It wasn't the first time.
For years, found objects were the Suitland sculptor's medium of choice. He foraged along train tracks hunting large, metal shards. But officials in the District, and then in Prince George's County, told him he was violating zoning regulations by building his massive artworks at home.
"I got run off so many times," Colburn says. "I found a place where they couldn't run me off--cyberspace."
Colburn installed a simple drawing program on his computer and soon was designing his massive structures with a mouse--and assembling them at a Cumberland factory that builds metal trash receptacles.
Using the computer makes for a much cleaner process. Before, he had to plan, design and build all in the same physical space--usually at his home, where he was a target for zoning officials.
Not long after Prince George's County officials broke the news that he couldn't work on his three-acre property in Suitland, Colburn created one of his best-known works. His 35-foot-tall red, blue and yellow metal sculpture now sits outside the CNN building in Northeast Washington.
"Thinking in 3-Dimensions," an exhibit detailing each step of Colburn's creative process, is now on display at Fort Washington's Harmony Hall Regional Center. Three of Colburn's sculptures--all designed using mathematical models manipulated on his computer--are on exhibit, along with printouts chronicling each stage of their creation.
"The type of artist I am is much more like a scientist that comes out with these gems of knowledge that no one has ever made before," Colburn says. "I'm using the vocabulary of mathematics, crystallography and music to uncover form."
He may be a scientist, but from the looks of his downtown Washington art studio, he's also a factory worker. The huge room, about 1,500 square feet, is littered with giant scraps of metal, chain saws, metal chains and gigantic work benches. Piles of paintings, sketches and a blackboard where he plans his creations are in one corner of the room. His desk is buried in papers, slides and art supplies.
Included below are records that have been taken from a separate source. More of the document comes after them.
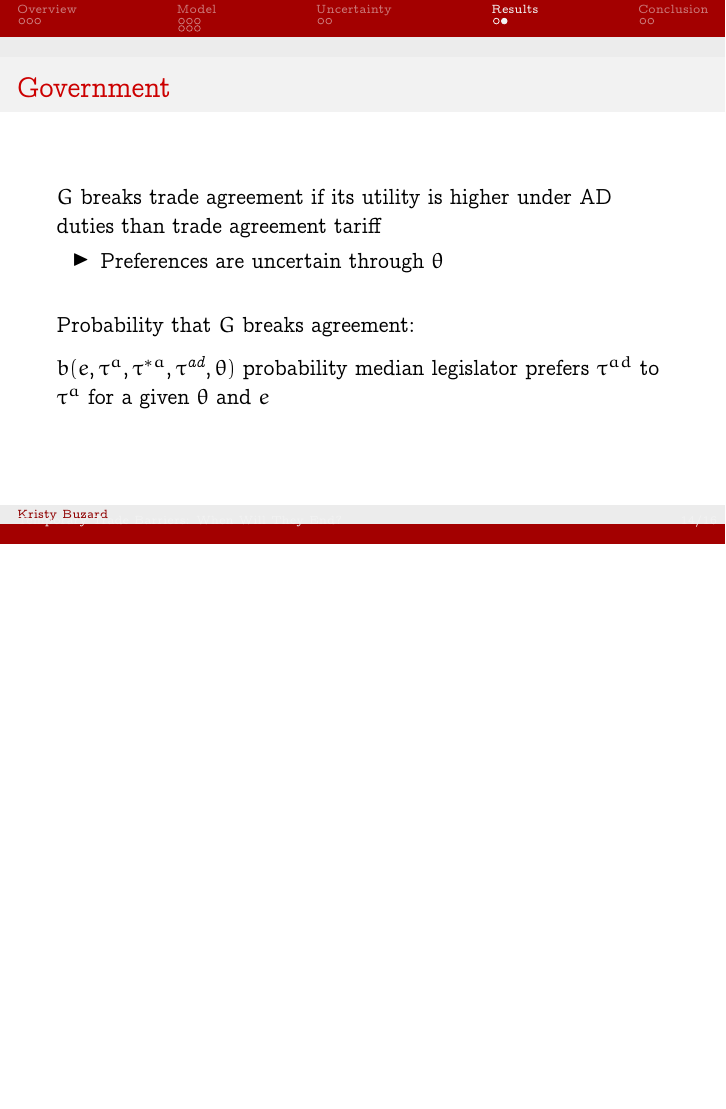
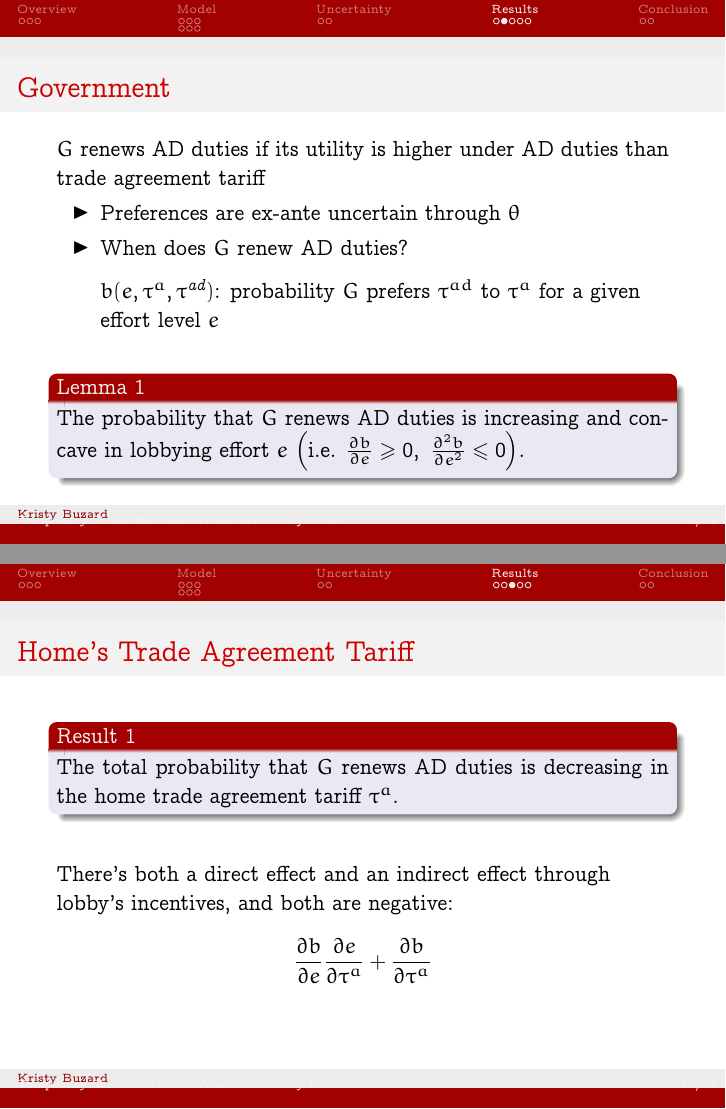
Before and after one commit to kbuzard/dispute-length, LaTeX slides (presentation.tex): page 14 of 16 before the commit and pages 14 and 15 of 19 after it, the two joined at a grey line, the shorter picture padded with empty space. Compiled offline with pdfLaTeX.

Commit message:
add first three results

```diff
--- a/presentation.tex
+++ b/presentation.tex
@@ -310,14 +310,47 @@ Lobby chooses effort to maximize:
 
 
 \begin{frame}{Government}
-  $G$ breaks trade agreement if its utility is higher under AD duties than trade agreement tariff
+  $G$ renews AD duties if its utility is higher under AD duties than trade agreement tariff
   \begin{itemize}
-		\item Preferences are uncertain through $\ta$
-	\end{itemize}
-
-	\pause
-  \vskip.2in
-  Probability that $G$ breaks agreement: \\
+		\item Preferences are ex-ante uncertain through $\ta$
+		\pause
+		\item When does $G$ renew AD duties? \\
 	\pause
   \vskip.1in
-    $b(e,\tau^a,\tau^{*a},\tau^{\textit{ad}},\ta)$ probability median legislator prefers $\tau^{ad}$ to $\tau^a$ for a given $\ta$ and $e$
+    $b(e,\tau^a,\tau^{\textit{ad}})$: probability $G$ prefers $\tau^{ad}$ to $\tau^a$ for a given effort level $e$
+\end{itemize}
+
+\pause
+\vskip.25in
+\begin{beamerboxesrounded}[upper=palette tertiary, shadow=true]{Lemma 1}
+  The probability that $G$ renews AD duties is increasing and concave in lobbying effort $e$ $\left(\text{i.e. } \frac{\partial b}{\partial e} \geq 0, \ \frac{\partial^2 b}{\partial e^2} \leq 0  \right)$.
+\end{beamerboxesrounded}
+
+\end{frame}
+
+\begin{frame}{Home's Trade Agreement Tariff}
+
+\begin{beamerboxesrounded}[upper=palette tertiary, shadow=true]{Result 1}
+  The total probability that $G$ renews AD duties is decreasing in the home trade agreement tariff $\tau^a$.
+\end{beamerboxesrounded}
+
+\vskip.25in
+There's both a direct effect and an indirect effect through lobby's incentives, and both are negative:
+\[
+  \frac{\partial b}{\partial e} \frac{\partial e}{\partial \tau^a} + \frac{\partial b}{\partial \tau^a}
+\]
+\end{frame}
+
+\begin{frame}{Foreign's Trade Agreement Tariff}
+
+Assuming trading partner does not retaliate
+\begin{itemize}
+	\item No difference in foreign tariff under AD duty and $\tau^a$. So no effect on $G$'s incentives (either direct or indirect)
+\end{itemize}
+
+
+\vskip.25in
+\begin{beamerboxesrounded}[upper=palette tertiary, shadow=true]{Result 2}
+  The total probability that $G$ renews AD duties is unaffected by foreign's trade agreement tariff $\tau^a$.
+\end{beamerboxesrounded}
+\end{frame}
@@ -324,3 +370,5 @@ Lobby chooses effort to maximize:
+  The total probability that $G$ renews AD duties is increasing in the profitability of the import-competing sector.
+\end{beamerboxesrounded}
 \end{frame}
 
 
```
Also changed, not shown: presentation.pdf, presentation.tex (15 more changed lines).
During the conceptual stage, Colburn works at his Suitland home, where he keeps his computer and a printer that can print pages up to 20 feet long. He uses his Washington studio to build miniature paper models of the sculptures. Then he sends the models off to the Cumberland factory, where he helps workers build the final product.
"I'm basically a techno-nerd," Colburn says. But until his problems with zoning officials, the artist's relationship with math and science was a different story.
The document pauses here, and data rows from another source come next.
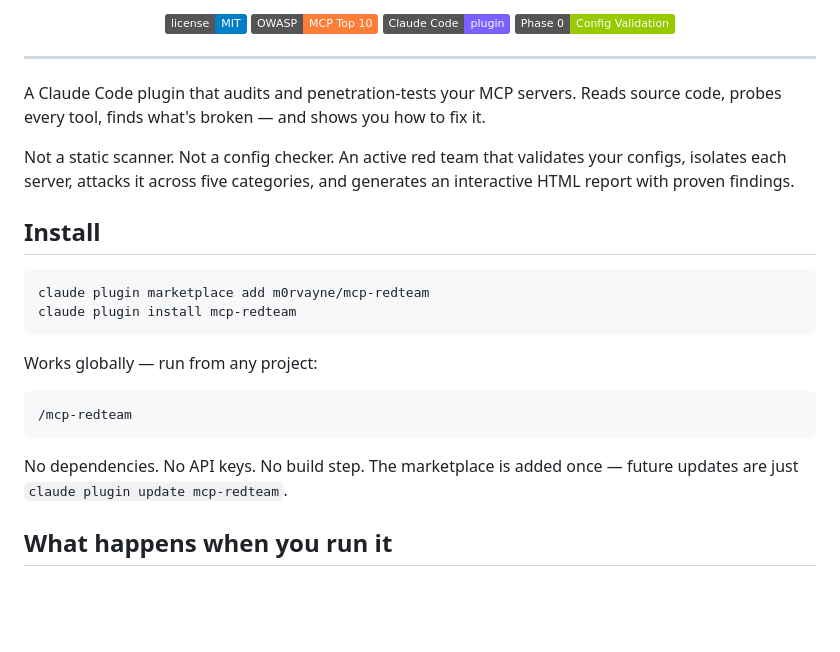
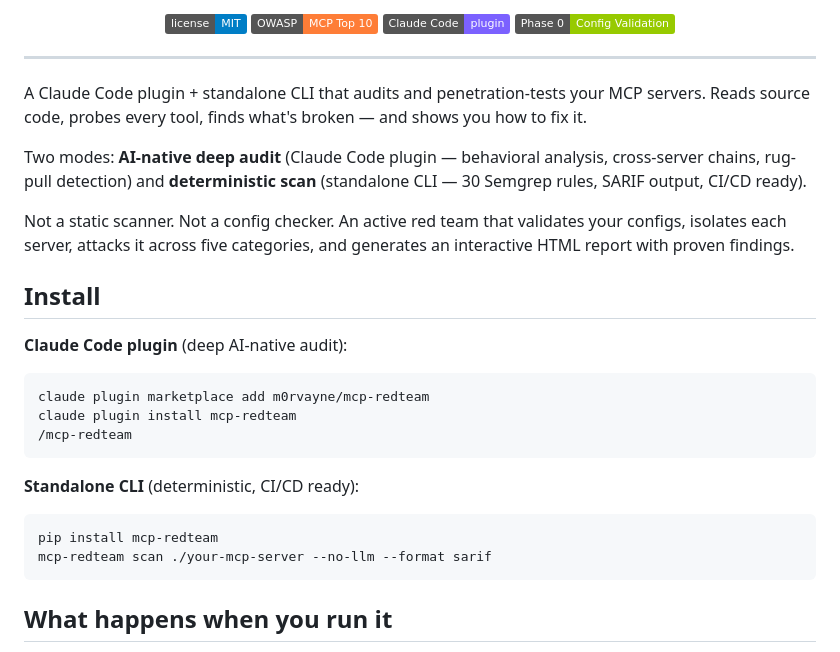
Before and after one commit to m0rvayne/mcp-redteam, a Markdown page: README.md, the part around one of its changes. Drawn GitHub-style; badges without logos; blank space fills up the shorter version.

````diff
--- a/README.md
+++ b/README.md
@@ -13,24 +13,26 @@
 
 ---
 
-A Claude Code plugin that audits and penetration-tests your MCP servers. Reads source code, probes every tool, finds what's broken — and shows you how to fix it.
+A Claude Code plugin + standalone CLI that audits and penetration-tests your MCP servers. Reads source code, probes every tool, finds what's broken — and shows you how to fix it.
+
+Two modes: **AI-native deep audit** (Claude Code plugin — behavioral analysis, cross-server chains, rug-pull detection) and **deterministic scan** (standalone CLI — 30 Semgrep rules, SARIF output, CI/CD ready).
 
 Not a static scanner. Not a config checker. An active red team that validates your configs, isolates each server, attacks it across five categories, and generates an interactive HTML report with proven findings.
 
 ## Install
 
+**Claude Code plugin** (deep AI-native audit):
 ```bash
 claude plugin marketplace add m0rvayne/mcp-redteam
 claude plugin install mcp-redteam
-```
-
-Works globally — run from any project:
-
-```
 /mcp-redteam
 ```
 
-No dependencies. No API keys. No build step. The marketplace is added once — future updates are just `claude plugin update mcp-redteam`.
+**Standalone CLI** (deterministic, CI/CD ready):
+```bash
+pip install mcp-redteam
+mcp-redteam scan ./your-mcp-server --no-llm --format sarif
+```
 
 ## What happens when you run it
 
````
Also changed, not shown: other parts of README.md (+43 -15 lines).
"I was a math phobic before I turned 40," Colburn says. "And I still don't know how to do a lot of things on the computer." (Math anxiety notwithstanding, the artist got a degree in business before returning to school to study studio art.)
In the early 1980s, Colburn began to receive critical acclaim for his huge, enforced-steel sculptures. He has displayed his work across the United States, and recently, Prince George's Community College commissioned him to create a structure for its campus.
Colburn's ability to transform mathematical formulas into works of art draws praise from his colleagues.
"Variations of music and chaos run through his work," says John Coppola, who curated the Harmony Hall exhibit.
"His sculptures look very free and flowing," agrees Jordan Tierney, an assemblage artist whose studio is next door to Colburn's. Tierney said she recently discovered exactly how true that is. A drunk man stumbled by one of the large, abstract forms outside Colburn's studio. He stopped, then started to dance with it.
"That was perfect," Tierney says. "[The sculpture] is human-sized. It could be a person in motion."
Colburn himself describes his work in human terms.
"I don't even know what they're going to look like when they're done," he says. "I make these forms that are beautiful, but for me, the excitement is developing the final product. They all have their own personalities. I don't scream, 'voila,' in the end. I'm already thinking about the next generation."
Chas. Colburn's "Thinking in 3-Dimensions" will be on view through Sept. 5 at Harmony Hall Regional Center, 10701 Livingston Rd., Fort Washington. There is a free public reception for the artist from 6 to 8 p.m. Wednesday. For more information, call 301-292-8331.
CAPTION: "Compound Wave" is a steel creation by Chas. Colburn, who designs his works using mathematical models manipulated on his computer.
CAPTION: Colburn builds paper models of his sculptures, then sends the models to a factory, where he helps workers build the final product.